[WORK ITEM]
The expected output is every entry, repeated word for word.

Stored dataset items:
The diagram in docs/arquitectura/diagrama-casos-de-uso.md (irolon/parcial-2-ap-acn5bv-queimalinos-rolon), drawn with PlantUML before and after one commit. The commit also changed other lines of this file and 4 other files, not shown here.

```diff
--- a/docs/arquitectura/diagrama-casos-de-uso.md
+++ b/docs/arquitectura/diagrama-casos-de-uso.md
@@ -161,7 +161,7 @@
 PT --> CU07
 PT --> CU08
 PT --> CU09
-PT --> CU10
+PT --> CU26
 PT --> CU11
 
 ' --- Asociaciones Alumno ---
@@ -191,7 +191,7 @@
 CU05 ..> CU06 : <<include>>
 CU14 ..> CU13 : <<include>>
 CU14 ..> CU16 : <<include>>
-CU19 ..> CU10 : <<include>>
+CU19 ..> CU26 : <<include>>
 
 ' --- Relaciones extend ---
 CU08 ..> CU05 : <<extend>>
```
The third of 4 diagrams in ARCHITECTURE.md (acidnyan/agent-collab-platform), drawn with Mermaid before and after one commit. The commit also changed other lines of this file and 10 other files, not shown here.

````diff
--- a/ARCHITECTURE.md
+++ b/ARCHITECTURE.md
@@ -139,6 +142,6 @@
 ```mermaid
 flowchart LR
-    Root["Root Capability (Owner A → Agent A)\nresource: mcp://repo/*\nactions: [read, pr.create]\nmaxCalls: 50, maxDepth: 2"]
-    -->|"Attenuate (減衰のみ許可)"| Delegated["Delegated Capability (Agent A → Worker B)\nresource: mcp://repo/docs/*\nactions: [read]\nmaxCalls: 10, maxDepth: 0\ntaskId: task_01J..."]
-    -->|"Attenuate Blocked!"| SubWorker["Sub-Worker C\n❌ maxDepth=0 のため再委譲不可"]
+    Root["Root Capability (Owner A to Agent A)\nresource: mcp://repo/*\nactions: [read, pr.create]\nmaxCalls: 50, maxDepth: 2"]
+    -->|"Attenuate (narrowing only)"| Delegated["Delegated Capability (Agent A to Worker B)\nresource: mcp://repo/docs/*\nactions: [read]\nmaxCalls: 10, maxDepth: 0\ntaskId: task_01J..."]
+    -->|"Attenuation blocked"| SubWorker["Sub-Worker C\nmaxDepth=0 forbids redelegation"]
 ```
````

[YOUR RESPONSE]
The diagram in docs/arquitectura/diagrama-casos-de-uso.md (irolon/parcial-2-ap-acn5bv-queimalinos-rolon), drawn with PlantUML before and after one commit. The commit also changed other lines of this file and 4 other files, not shown here.

```diff
--- a/docs/arquitectura/diagrama-casos-de-uso.md
+++ b/docs/arquitectura/diagrama-casos-de-uso.md
@@ -161,7 +161,7 @@
 PT --> CU07
 PT --> CU08
 PT --> CU09
-PT --> CU10
+PT --> CU26
 PT --> CU11
 
 ' --- Asociaciones Alumno ---
@@ -191,7 +191,7 @@
 CU05 ..> CU06 : <<include>>
 CU14 ..> CU13 : <<include>>
 CU14 ..> CU16 : <<include>>
-CU19 ..> CU10 : <<include>>
+CU19 ..> CU26 : <<include>>
 
 ' --- Relaciones extend ---
 CU08 ..> CU05 : <<extend>>
```
The third of 4 diagrams in ARCHITECTURE.md (acidnyan/agent-collab-platform), drawn with Mermaid before and after one commit. The commit also changed other lines of this file and 10 other files, not shown here.

````diff
--- a/ARCHITECTURE.md
+++ b/ARCHITECTURE.md
@@ -139,6 +142,6 @@
 ```mermaid
 flowchart LR
-    Root["Root Capability (Owner A → Agent A)\nresource: mcp://repo/*\nactions: [read, pr.create]\nmaxCalls: 50, maxDepth: 2"]
-    -->|"Attenuate (減衰のみ許可)"| Delegated["Delegated Capability (Agent A → Worker B)\nresource: mcp://repo/docs/*\nactions: [read]\nmaxCalls: 10, maxDepth: 0\ntaskId: task_01J..."]
-    -->|"Attenuate Blocked!"| SubWorker["Sub-Worker C\n❌ maxDepth=0 のため再委譲不可"]
+    Root["Root Capability (Owner A to Agent A)\nresource: mcp://repo/*\nactions: [read, pr.create]\nmaxCalls: 50, maxDepth: 2"]
+    -->|"Attenuate (narrowing only)"| Delegated["Delegated Capability (Agent A to Worker B)\nresource: mcp://repo/docs/*\nactions: [read]\nmaxCalls: 10, maxDepth: 0\ntaskId: task_01J..."]
+    -->|"Attenuation blocked"| SubWorker["Sub-Worker C\nmaxDepth=0 forbids redelegation"]
 ```
````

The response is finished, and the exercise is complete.